EXERCISE GOAL: In the data below, find every line with the string "youtu" and pull it out.

:: WORKING DATA

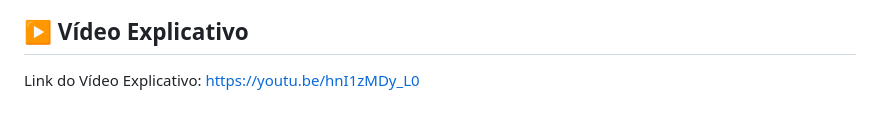
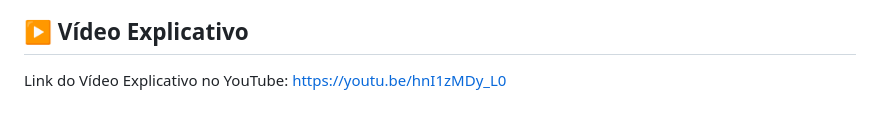
Before and after one commit to ianmonteirom/Global-Solution-1, a Markdown page: Python/README.md, the part around the change. Drawn GitHub-style.

Commit message:
Finalizando o projeto

```diff
--- a/Python/README.md
+++ b/Python/README.md
@@ -46,4 +46,4 @@ Um protótipo do Fish Track foi desenvolvido em Python, para possibilitar um mel
 ![image](https://github.com/ianmonteirom/Global-Solution-1/assets/152393807/02c3cd02-e9f0-4804-8b0b-34b485770ad1)
 
 ## ▶️ Vídeo Explicativo
-Link do Vídeo Explicativo: https://youtu.be/hnI1zMDy_L0
+Link do Vídeo Explicativo no YouTube: https://youtu.be/hnI1zMDy_L0
```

::::

SOLUTION FOR THIS PROBLEM:
-Link do Vídeo Explicativo: https://youtu.be/hnI1zMDy_L0
+Link do Vídeo Explicativo no YouTube: https://youtu.be/hnI1zMDy_L0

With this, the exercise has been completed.